Do these arguments change your mind?  If not, how would you answer them?

[Read more…]

A Patriot or a Traitor?

Edward Snowden, a 29-year-old former CIA employee who has been working with an intelligence contractor, revealed himself to be the source of reports about the government’s mass monitoring of telephones and the internet. After the jump, read about the cloak-and-dagger details from the perspective of the reporter to whom he leaked the classified information.

Do you consider him to be a traitor for giving aid and comfort to the enemy by disrupting a major anti-terrorism program?  Or do you consider him to be a patriot for exposing major threats to constitutional principles and American liberties? [Read more…]

Beauty and Difficulty

Thanks to Prof. Scott Ashmon of Concordia University Irvine for alerting me to this quotation from Philip Melanchthon:

“What is beautiful may be difficult.”

(“On Correcting the Studies of Youth” in A Melanchthon Reader, ed. Ralph Keen [New York: Peter Lang, 1988], 54, 56.)

Where is this evident?  How might this principle be applied?

A Lutheran Among Calvinist Baptists

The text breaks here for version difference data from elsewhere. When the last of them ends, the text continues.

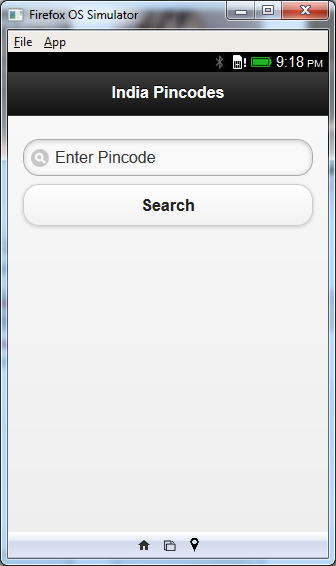
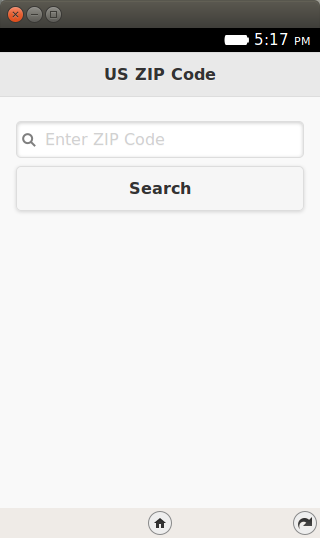
Updated Episode 2 for new API source and github repo.

diff --git a/source/_static/episode02/zipcode.js b/source/_static/episode02/zipcode.js
@@ -1,0 +1,25 @@
+$(document).ready(function() {
+    //Invoke ZIP Code Search API
+    $("#btnSearch").click(function() {
+        zipcode = $("#searchCriteria").val();
+        var xhr = new XMLHttpRequest({mozSystem: true});
+        xhr.open("GET", "http://api.zippopotam.us/us/" + zipcode, true);
+        xhr.onreadystatechange = function() {
+            if (xhr.readyState == 4) {
+                var result = "";
+                var resp = JSON.parse(xhr.response);
+                var city = resp.places[0]['place name'];
+                var state = resp.places[0]['state'];
+                var longitude = resp.places[0]['longitude'];
+                var latitude = resp.places[0]['latitude'];
+                result += "<li>Latitude: " + latitude + "</li>";
+                result += "<li>Longitude: " + longitude + "</li>";
+                result += "<li>City: " + city + "</li>";
+                result += "<li>State: " + state + "</li>";
+                $("#searchResults").html(result);
+                $('#searchResults').listview('refresh');
+            }
+        }
+        xhr.send();
+    });
+});

diff --git a/source/_static/episode02/index.html b/source/_static/episode02/index.html
@@ -1,0 +1,32 @@
+<!DOCTYPE html> 
+<html>
+<head>
+  <meta charset="utf-8">
+  <meta name="viewport" content="width=device-width, initial-scale=1"> 
+  <title>US ZIP Code</title> 
+  <link rel="stylesheet" href="jquery.mobile-1.4.5.min.css">
+  <script src="jquery-2.1.4.min.js"></script>
+  <script src="jquery.mobile-1.4.5.min.js"></script>
+  <script src="zipcode.js"></script>
+</head> 
+
+<body> 
+  <div data-role="page" id="home">
+
+    <div data-role="header" data-position="fixed">
+      <h3>US ZIP Code</h3>  
+    </div><!-- /page header -->
+
+    <div data-role="content">
+      <input type="search" id="searchCriteria" value=""
+      placeholder="Enter ZIP Code" autofocus>
+      <a href="#" id="btnSearch" data-role="button">Search</a>
+      <div id="linebreak">&nbsp;</div>	
+      <ul data-role="listview" id="searchResults">
+
+      </ul>		
+    </div><!-- /page content -->
+
+  </div><!-- /page home -->
+</body>
+</html>

diff --git a/source/episode02.rst b/source/episode02.rst
@@ -44,6 +44,8 @@ The Firefox Marketplace which we shall see in a later episode supports listing
 of both Hosted and Packaged Applications.
 
 
+.. index:: ajax, API
+
 Episode 2 in Action
 -------------------
 
@@ -57,11 +59,11 @@ different Pincodes in India. Pincodes are similar to Zipcodes if you want an
 analogy. You enter a valid Pincode in the application and it will give you the
 details of that Pincode i.e. its State name, District Name, etc.
 
-The mobile application makes use of an external Web service called `India
-Pincodes <http://www.programmableweb.com/api/india-pincode>`__. This will also
-help demonstrate making Ajax calls over the network from your Firefox OS
-Mobile. Nothing special there but by taking a little more realistic example, it
-will help set off things on the right note.
+The mobile application makes use of an external Web service called `Zip Code
+Galore! <http://api.zippopotam.us>`__. This will also help demonstrate making
+Ajax calls over the network from your Firefox OS Mobile. Nothing special there
+but by taking a little more realistic example, it will help set off things on
+the right note.
 
 All right then, the first screen of the mobile app is shown below:
 
@@ -69,8 +71,8 @@ All right then, the first screen of the mobile app is shown below:
    :alt: App before entering pin code 
    :height: 350px
 
-When we enter a valid pincode e.g. **110001**, the app makes a call to the
-Pincode service and retrieves/parses/displays the information as shown below:
+When we enter a valid pincode e.g. **20001**, the app makes a call to the
+ZIP code service and retrieves/parses/displays the information as shown below:
 
 .. image:: illustrations/episode02/app_in_action2.png
    :alt: App after submitting pin code 
@@ -87,89 +89,39 @@ I suggest that you begin with a full download of the project source code. Since
 the project depends on libraries like jQuery and jQuery Mobile, it will save
 you the hassle of downloading the dependent libraries.
 
-Go ahead and download the code from:
-`https://github.com/rominirani/IndiaPincodesApp
-<https://github.com/rominirani/IndiaPincodesApp>`__
+Go ahead and download the code from: `https://github.com/jelkner/zipcodeapp
+<https://github.com/jelkner/zipcodeapp>`__
 
 Extract all the code in some folder. For e.g. on my machine, the code is
-present in e:\firefox-os-blog\episode2\IndiaPincodesApp but it could be any
-directory of your choice. You should see a folder structure inside of
-IndiaPincodesApp, that looks something like this:
+present in ``$HOME/Projects/zipcodeapp`` but it could be any directory of your
+choice. You should see a folder structure inside of ``zipcodeapp``, that looks
+like this:
 
 .. image:: illustrations/episode02/folder_structure.png
    :alt: App folder structure 
-   :height: 150px
+   :height: 300px
 
 You will notice that ``jQuery`` and ``jQueryMobile`` libraries are present but
-the key files that make up your application are ``index.html`` and the
-``manifest.webapp`` file that we shall discuss next.
+the key files that make up your application are ``index.html``, ``zipcode.js``,
+and the ``manifest.webapp`` files that we shall discuss next.
 
 
-The code – index.html
----------------------
+The UI  – index.html
+--------------------
 
 Since our application is a simple single screen application, all we need at
-this point is a single ``index.html`` file. The code for the same is shown
+this point is a single ``index.html`` file together with the ``zipcode.js``
+file that contains the programming logic. The code for ``index.html`` is shown
 below:
 
-.. sourcecode:: guess
-    :linenos:
+.. literalinclude:: _static/episode02/index.html
+   :language: html
+   :linenos:
 
-    <!DOCTYPE html> 
-    <html>
- 
-    <head>
-        <meta charset="utf-8">
-        <meta name="viewport" content="width=device-width, initial-scale=1"> 
-        <title>India Pincodes</title> 
-        <link rel="stylesheet" href="jquery.mobile-1.3.1.min.css" />
-        <script src="jquery-1.7.1.min.js"></script>
-        <script src="jquery.mobile-1.3.1.min.js"></script>
-        <script>
-            $(document).ready(function() {
-              //Invoke Pincode Search API
-              $("#btnSearch").click(function(){
-                pincode = $("#searchCriteria").val();
-                var xhr = new XMLHttpRequest({mozSystem: true});
-                xhr.open("GET",
-                         "http://pin-codes.in/api/pincode/" + pincode,
-                          true);
-                xhr.onreadystatechange = function() {
-                  if (xhr.readyState == 4) {
-                    obj = JSON.parse(xhr.responseText);
-                    result = "<li>Post Office: " + obj.PostOffice + "</li>";
-                    result += "<li>District: " + obj.District + "</li>";
-                    result += "<li>State: " + obj.State + "</li>";
-                    console.log(result);
-                    $("#searchResults").html(result);
-                    $('#searchResults').listview('refresh');
-                  }
-                }
-                xhr.send();
-              });
-            });
 
-    </script>
-</head> 
- 
-<body> 
- 
-<!-- Start of first page: #home -->
-<div data-role="page" id="home">
- 
-    <div data-role="header" data-position="fixed">
-        <h3>India Pincodes</h3>  
-    </div><!-- /header -->
- 
-    <div data-role="content">
-        <input type="search" id="searchCriteria" value="" placeholder="Enter Pincode" autofocus/>
-        <a href="#" id="btnSearch" data-role="button">Search</a>
-        <div id="linebreak">&nbsp;</div>        
-        <ul data-role="listview" id="searchResults">
- 
-        </ul>           
- 
-    </div><!-- /content -->
-</div><!-- /page home -->
-</body>
-</html>
+The code - zipcode.js
+---------------------
+
+.. literalinclude:: _static/episode02/zipcode.js
+   :language: javascript 
+   :linenos:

In another contribution to the “Why can’t there be Lutheran Baptists” discussion, Christopher Jackson, a Lutheran attending grad school at the Southern Baptists Theological Seminary, a haven for for Calvinist baptists, weighs in.   He says there are indeed Lutheran influences at SBTS, as well as some students converting to Lutheranism.  He then blames his fellow Lutherans. [Read more…]

Catholic evangelism

Roman Catholics have been launching a major world-wide evangelism effort.  It includes “witnessing,” knocking on doors, and sharing what Jesus has done in my life. They are adopting techniques associated with evangelicals.  Do you think Catholics might have some advantages in the competition for the “unchurched”?  Their mystical tradition could appeal to the “spiritual but not religious” crowd.  They aren’t saddled so much as evangelicals with conservative politics, which is turning off so many non-Christians.  Catholic worship will come across to lots of people as more interesting than what most Protestants do.  To those attracted by megachurches, Catholicism is the most mega church of them all.  Despite their theological differences, should Protestants welcome Catholic evangelism efforts? [Read more…]